Asad Shah’s murder

Asad Shah was a shopkeeper living in Glasgow, he was fatally stabbed on the night before Good Friday, the initial assumption was that this was a race hate crime and now the equally incorrect story is that he was murdered for being a member of the minority Qadiani sect.

In fact Asad Shah was a claimant to prophethood and the Qadiani jamaat had disowned him. The reason was that if their is a new prophet around, and the Qadianis believe prophets can continue to come, then the, so called, Qadiani khalifa of the prophet, is subservient to the prophet and therefore becomes irrelevant.

However, after Asad Shah’s murder he suddenly became their member. Why? Obviously, to gain publicity and for no other reason. We have received an email from a person in Glasgow asking the Qadiani officials to stop shedding crocodile tears about the death of this innocent person and we urge the Qadiani PR machine to stop using his death for publicity and propagation of their movement.

Mujaddids and Armed Jihad – A Translation

Qutb-ud-Din ahmad ibn Abdul Rahim, better known as Shah Waliullah, was an Islamic scholar, reformer and founder of modern Islamic thought who attempted to reassess Islamic theology in the light of modern changes. He was the Mujaddid of the 12th Century AH.

The most important of Shah Waliullah’s works is ‘Hujjat Allah al Baligha’, in which he made an attempt to present the teachings of Islam in a spirit of scientific objectivity.

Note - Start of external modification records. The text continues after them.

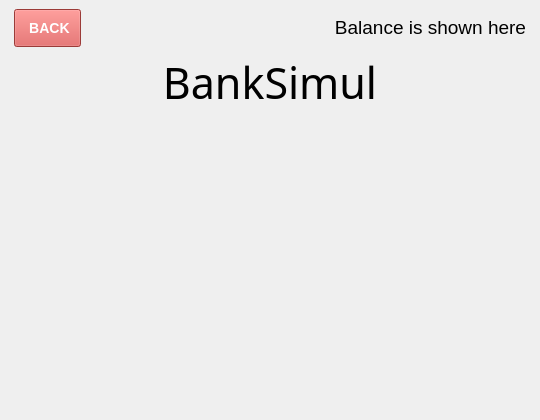
Before: the Qt Designer form Ohjelman käyttöliittymät/Gui/mainwindow.ui in JIkaheimo/ohjelmistokehityksen-sovellusprojekti-2k19, drawn with Qt 5.
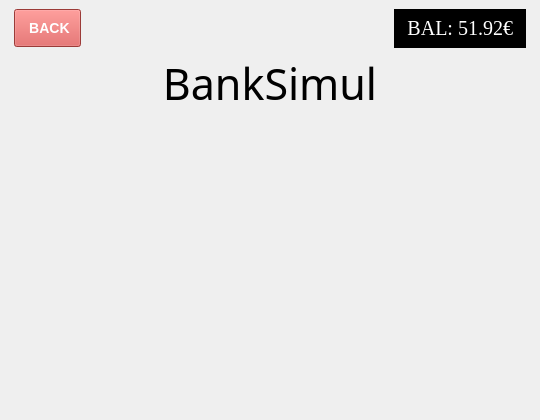
After: the same form once the commit is applied.

```diff
--- a/Ohjelman käyttöliittymät/Gui/mainwindow.ui
+++ b/Ohjelman käyttöliittymät/Gui/mainwindow.ui
@@ -38,17 +38,18 @@
    <string notr="true">QPushButton {
 	padding:  10px;
 	font-size: 14px;
-	font-weight: bold;
 }
 
 QPushButton#btnBack {
 	color: rgb(255, 255, 255);
 	background-color: #d9534f;
+font-weight: bold;
 }
 
 QPushButton#btnAction {
 	background-color: #5cb85c;;
 	color: rgb(255, 255, 255);
+font-weight: bold;
 }
 
 QDoubleSpinBox, QLineEdit, QSpinBox {
@@ -83,6 +84,41 @@
         <property name="horizontalSpacing">
          <number>0</number>
         </property>
+        <item row="0" column="2">
+         <widget class="QLabel" name="labelBalance">
+          <property name="enabled">
+           <bool>true</bool>
+          </property>
+          <property name="sizePolicy">
+           <sizepolicy hsizetype="Fixed" vsizetype="Fixed">
+            <horstretch>0</horstretch>
+            <verstretch>0</verstretch>
+           </sizepolicy>
+          </property>
+          <property name="font">
+           <font>
+            <family>Times New Roman</family>
+            <pointsize>15</pointsize>
+            <weight>50</weight>
+            <italic>false</italic>
+            <bold>false</bold>
+           </font>
+          </property>
+          <property name="styleSheet">
+           <string notr="true">background-color: rgb(0, 0, 0);
+color: rgb(255, 255, 255);
+font: 15pt &quot;Times New Roman&quot;;
+padding: 8px;
+</string>
+          </property>
+          <property name="text">
+           <string>BAL: 51.92€</string>
+          </property>
+          <property name="alignment">
+           <set>Qt::AlignRight|Qt::AlignTrailing|Qt::AlignVCenter</set>
+          </property>
+         </widget>
+        </item>
         <item row="0" column="0">
          <widget class="QPushButton" name="btnBack">
           <property name="sizePolicy">
@@ -103,30 +139,21 @@
          </widget>
         </item>
         <item row="0" column="1">
-         <widget class="QLabel" name="labelBalance">
-          <property name="enabled">
-           <bool>true</bool>
+         <spacer name="horizontalSpacer">
+          <property name="orientation">
+           <enum>Qt::Horizontal</enum>
           </property>
-          <property name="sizePolicy">
-           <sizepolicy hsizetype="Preferred" vsizetype="Fixed">
-            <horstretch>0</horstretch>
-            <verstretch>0</verstretch>
-           </sizepolicy>
+          <property name="sizeHint" stdset="0">
+           <size>
+            <width>40</width>
+            <height>20</height>
+           </size>
           </property>
-          <property name="font">
-           <font>
-            <pointsize>14</pointsize>
-           </font>
-          </property>
-          <property name="text">
-           <string>Balance is shown here</string>
-          </property>
-          <property name="alignment">
-           <set>Qt::AlignRight|Qt::AlignTrailing|Qt::AlignVCenter</set>
-          </property>
-         </widget>
+         </spacer>
         </item>
-        <item row="4" column="0" colspan="2">
+       </layout>
+      </item>
+      <item>
          <widget class="QLabel" name="labelHeader">
           <property name="font">
            <font>
@@ -141,8 +168,6 @@
            <set>Qt::AlignCenter</set>
           </property>
          </widget>
-        </item>
-       </layout>
       </item>
       <item>
        <widget class="QStackedWidget" name="pageStack">
```
Left out of the diff: 2 changed lines with no effect on the pictures. Lines whose indentation alone changed are shown as unchanged.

What follows is an extract from the introduction to its Urdu translation which has been rendered into English by Shahid Aziz and is taken from pages 29-31 of the Urdu book.

A Divinely raised scholar or mujaddid is obedient to the Prophet

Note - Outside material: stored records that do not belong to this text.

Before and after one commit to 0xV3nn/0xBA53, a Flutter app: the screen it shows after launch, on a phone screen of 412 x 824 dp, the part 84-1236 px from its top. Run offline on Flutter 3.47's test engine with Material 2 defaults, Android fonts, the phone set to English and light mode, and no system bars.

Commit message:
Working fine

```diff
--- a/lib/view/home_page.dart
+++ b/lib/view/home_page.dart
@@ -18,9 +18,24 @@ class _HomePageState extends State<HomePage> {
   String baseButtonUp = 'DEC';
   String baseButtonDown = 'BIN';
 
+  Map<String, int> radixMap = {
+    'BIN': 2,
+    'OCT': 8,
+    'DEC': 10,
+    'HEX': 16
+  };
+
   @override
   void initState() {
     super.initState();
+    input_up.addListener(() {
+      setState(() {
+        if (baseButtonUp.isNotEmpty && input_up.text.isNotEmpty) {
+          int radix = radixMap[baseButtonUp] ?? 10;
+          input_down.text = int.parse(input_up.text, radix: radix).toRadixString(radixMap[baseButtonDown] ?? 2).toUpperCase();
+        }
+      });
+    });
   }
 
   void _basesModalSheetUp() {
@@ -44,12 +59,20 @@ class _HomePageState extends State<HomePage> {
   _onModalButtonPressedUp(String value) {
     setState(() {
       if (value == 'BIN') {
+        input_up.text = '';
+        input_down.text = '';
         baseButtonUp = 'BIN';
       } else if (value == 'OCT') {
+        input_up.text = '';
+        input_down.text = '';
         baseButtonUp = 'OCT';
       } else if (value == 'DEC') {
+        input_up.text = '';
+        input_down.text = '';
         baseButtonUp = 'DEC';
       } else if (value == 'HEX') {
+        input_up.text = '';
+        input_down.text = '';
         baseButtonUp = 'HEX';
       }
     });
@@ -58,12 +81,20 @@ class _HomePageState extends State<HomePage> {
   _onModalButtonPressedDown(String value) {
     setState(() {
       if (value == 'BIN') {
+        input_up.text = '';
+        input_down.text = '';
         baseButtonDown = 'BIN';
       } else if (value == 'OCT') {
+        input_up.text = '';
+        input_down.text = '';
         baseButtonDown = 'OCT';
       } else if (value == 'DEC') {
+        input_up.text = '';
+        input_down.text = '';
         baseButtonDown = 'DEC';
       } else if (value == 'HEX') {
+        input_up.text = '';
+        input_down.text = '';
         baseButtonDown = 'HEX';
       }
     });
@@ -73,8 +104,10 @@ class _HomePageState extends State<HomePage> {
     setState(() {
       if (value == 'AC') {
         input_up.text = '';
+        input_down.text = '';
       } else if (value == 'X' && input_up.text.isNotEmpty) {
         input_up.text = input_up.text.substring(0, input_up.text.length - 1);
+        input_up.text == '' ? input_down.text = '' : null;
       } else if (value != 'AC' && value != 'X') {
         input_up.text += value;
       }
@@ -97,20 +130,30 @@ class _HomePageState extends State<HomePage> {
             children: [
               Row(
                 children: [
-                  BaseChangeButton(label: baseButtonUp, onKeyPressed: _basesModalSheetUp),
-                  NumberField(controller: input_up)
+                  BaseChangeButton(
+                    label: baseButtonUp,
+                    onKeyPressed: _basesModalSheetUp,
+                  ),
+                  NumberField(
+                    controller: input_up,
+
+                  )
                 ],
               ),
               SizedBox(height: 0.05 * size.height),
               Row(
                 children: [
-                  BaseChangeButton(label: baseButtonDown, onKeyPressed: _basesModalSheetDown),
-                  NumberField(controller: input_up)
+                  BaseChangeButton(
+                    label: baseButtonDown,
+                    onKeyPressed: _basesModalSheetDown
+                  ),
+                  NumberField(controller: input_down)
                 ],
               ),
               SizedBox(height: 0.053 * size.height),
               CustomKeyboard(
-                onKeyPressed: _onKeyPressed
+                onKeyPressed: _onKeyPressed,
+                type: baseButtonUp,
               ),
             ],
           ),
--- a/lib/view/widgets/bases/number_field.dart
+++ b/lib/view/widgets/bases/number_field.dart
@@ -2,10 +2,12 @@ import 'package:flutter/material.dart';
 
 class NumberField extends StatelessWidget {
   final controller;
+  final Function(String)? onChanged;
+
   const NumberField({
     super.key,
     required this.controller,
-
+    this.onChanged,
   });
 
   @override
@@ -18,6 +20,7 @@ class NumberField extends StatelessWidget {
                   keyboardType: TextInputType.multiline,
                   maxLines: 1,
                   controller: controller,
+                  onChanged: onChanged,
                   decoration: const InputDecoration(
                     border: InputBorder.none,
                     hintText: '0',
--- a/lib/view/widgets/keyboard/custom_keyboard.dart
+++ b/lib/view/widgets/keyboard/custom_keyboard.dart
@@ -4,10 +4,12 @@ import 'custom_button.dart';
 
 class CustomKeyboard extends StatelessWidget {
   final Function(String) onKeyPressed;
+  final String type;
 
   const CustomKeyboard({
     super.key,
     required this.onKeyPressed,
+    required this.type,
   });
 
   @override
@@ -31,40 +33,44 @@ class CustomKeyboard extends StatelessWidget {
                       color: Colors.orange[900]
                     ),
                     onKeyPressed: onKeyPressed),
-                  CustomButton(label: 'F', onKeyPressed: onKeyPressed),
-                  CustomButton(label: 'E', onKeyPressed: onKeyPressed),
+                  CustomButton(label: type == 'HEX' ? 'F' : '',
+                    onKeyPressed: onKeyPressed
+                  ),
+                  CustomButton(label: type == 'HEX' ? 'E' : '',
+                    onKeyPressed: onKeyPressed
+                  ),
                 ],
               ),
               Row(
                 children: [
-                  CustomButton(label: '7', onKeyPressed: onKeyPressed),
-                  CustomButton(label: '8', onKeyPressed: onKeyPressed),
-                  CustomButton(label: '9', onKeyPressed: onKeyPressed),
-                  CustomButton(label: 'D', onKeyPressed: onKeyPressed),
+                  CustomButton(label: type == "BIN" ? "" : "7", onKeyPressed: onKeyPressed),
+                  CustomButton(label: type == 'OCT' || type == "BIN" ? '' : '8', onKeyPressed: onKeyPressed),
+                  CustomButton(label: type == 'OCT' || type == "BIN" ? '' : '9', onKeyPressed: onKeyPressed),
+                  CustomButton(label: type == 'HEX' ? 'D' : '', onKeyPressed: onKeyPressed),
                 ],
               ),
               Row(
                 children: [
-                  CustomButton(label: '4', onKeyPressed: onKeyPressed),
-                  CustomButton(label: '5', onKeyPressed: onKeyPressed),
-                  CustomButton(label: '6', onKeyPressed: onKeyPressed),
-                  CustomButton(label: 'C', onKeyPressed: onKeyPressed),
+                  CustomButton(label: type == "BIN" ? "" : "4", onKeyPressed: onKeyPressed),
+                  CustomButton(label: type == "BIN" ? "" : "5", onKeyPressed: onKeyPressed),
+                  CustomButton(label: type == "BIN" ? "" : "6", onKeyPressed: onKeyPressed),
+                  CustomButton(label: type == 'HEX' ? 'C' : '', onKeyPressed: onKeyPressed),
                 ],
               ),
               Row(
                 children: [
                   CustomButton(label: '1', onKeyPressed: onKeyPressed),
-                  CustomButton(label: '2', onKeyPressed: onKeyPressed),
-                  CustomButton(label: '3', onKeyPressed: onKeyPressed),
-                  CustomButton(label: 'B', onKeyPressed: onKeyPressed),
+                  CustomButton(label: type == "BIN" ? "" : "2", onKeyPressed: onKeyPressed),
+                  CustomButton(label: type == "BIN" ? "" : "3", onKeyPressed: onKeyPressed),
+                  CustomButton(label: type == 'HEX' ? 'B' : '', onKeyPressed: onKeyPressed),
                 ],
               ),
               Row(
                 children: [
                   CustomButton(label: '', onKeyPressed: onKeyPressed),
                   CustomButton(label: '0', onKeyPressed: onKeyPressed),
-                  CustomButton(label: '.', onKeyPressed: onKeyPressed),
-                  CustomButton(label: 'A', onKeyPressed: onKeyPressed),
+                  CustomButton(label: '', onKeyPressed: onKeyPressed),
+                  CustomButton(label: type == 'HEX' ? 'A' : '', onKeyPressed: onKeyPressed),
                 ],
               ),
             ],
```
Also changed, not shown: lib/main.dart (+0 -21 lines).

Some short-sighted people raise this objection regarding Shah sahib (r): “Why did he not conduct a jihad?” The answer to it is this, that:

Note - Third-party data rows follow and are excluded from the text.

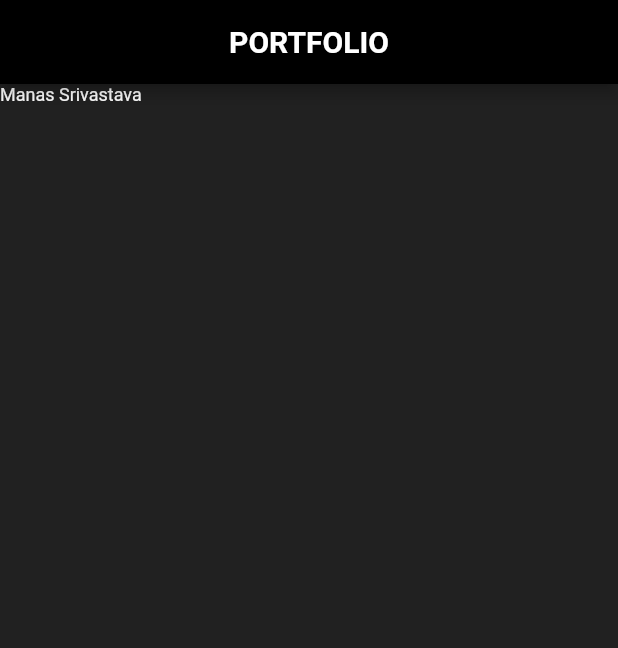
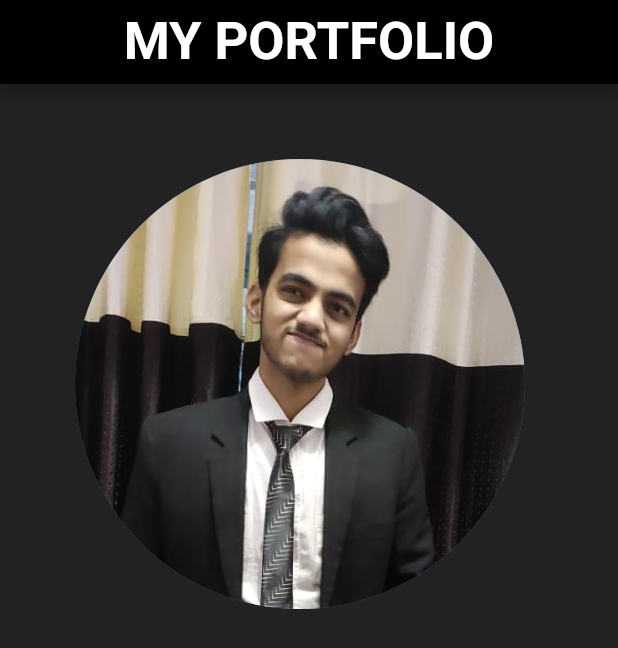
Before and after one commit to kingmanas/Portfolio, a Flutter app: the screen it shows after launch, on a phone screen of 412 x 824 dp. Shown: the top 648 px of the screen. Run offline on Flutter 3.47's test engine with Material 2 defaults, Android fonts, the phone set to English and light mode, and no system bars; Roboto replaces fonts that are missing (Font1).

Commit message:
Made Home Page

```diff
--- a/lib/main.dart
+++ b/lib/main.dart
@@ -9,10 +9,14 @@ class MeraApp extends StatelessWidget {
   Widget build(BuildContext context) {
     return MaterialApp(
       title: 'My Portfolio',
+      debugShowCheckedModeBanner: false,
       theme: ThemeData(
         textTheme: TextTheme(
             displayLarge: TextStyle(
-                fontSize: 20, fontWeight: FontWeight.bold, color: Colors.white),
+                fontSize: 35,
+                fontWeight: FontWeight.bold,
+                color: Colors.white,
+                fontFamily: 'Font1'),
             displayMedium: TextStyle(
                 fontWeight: FontWeight.normal,
                 fontSize: 12,
@@ -28,22 +32,21 @@ class HomeScreen extends StatelessWidget {
   @override
   Widget build(BuildContext context) {
     return Scaffold(
+      backgroundColor: Colors.black87,
       appBar: AppBar(
         title: Center(
           child: Text(
-            'PORTFOLIO',
+            'MY PORTFOLIO',
             style: Theme.of(context).textTheme.displayLarge,
           ),
         ),
         backgroundColor: Colors.black,
       ),
       body: Container(
-        height: double.infinity,
-        width: double.infinity,
-        color: Colors.black87,
-        child: Text(
-          'Manas Srivastava',
-          style: Theme.of(context).textTheme.displayMedium,
+        margin: EdgeInsets.only(left: 50, top: 50),
+        child: CircleAvatar(
+          backgroundImage: AssetImage('assets/images/Manas.jpg'),
+          radius: 150,
         ),
       ),
     );
```
Also changed, not shown: pubspec.yaml (+6 -6 lines), assets/font/PixelifySans-VariableFont_wght.ttf (added), assets/images/Manas.jpg (added), assets/images/download.jpeg (added).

1. First, this point is not credible that, for a Divinely raised scholar and mujaddid, it is essential to take the sword in hand and engage disbelief and shirk [Footnote: ‘Associating others with God’] or those who are heretics. A Divinely raised scholar or mujaddid is obedient to the Prophet.

The question is: From among the prophets and great personalities how many, not content with the propagation of the true religion, took up the sword for jihad? Is the life of the Holy Prophet himself at Makkah not an example for us? Is it not jihad to raise the pen to eliminate disbelief and shirk and heresy? And is this glorious deed not included in the meaning of jihad that a Divinely raised scholar, by the power of his pen, cuts through all those veils on account of which the shining face of the true religion is hidden from the eyes of the people and shows its true beauty to the public, unveils its truths and high moral teaching and makes known to every section of the nation of Islam their errors and mistakes that they had been making for centuries.

If the answer to this question is not in the negative, and certainly it is not, then I have no hesitation in saying that Hazrat Shah sahib (r) was a great Divinely-raised scholar, a great mujaddid and a great warrior…If, after this, there is still anxiety in someone’s heart as to why Hazrat Shah sahib (r) did not conduct armed jihad then we have no answer for them except silence.

Now as promised, I briefly sketch the achievements of Hazrat Shah sahib’s (r) jihad with the pen….

Comment: Hazrat Shah Walliullah was not unique in conducting his mission in this manner. Only when Muslims faced persecution, for example at the hands of the Sikh rulers of the Punjab, did the Mujaddid of the age, Syed Ahmad Shaheed, conduct armed Jihad.

Sadly, the Sunnis betrayed his hideout for a bribe and he was martyred. Interestingly, he crossed the territory ruled by the British but did not conduct armed Jihad against them because there was no religious persecution. Almost all other Mujaddids conducted their Jihad with the pen.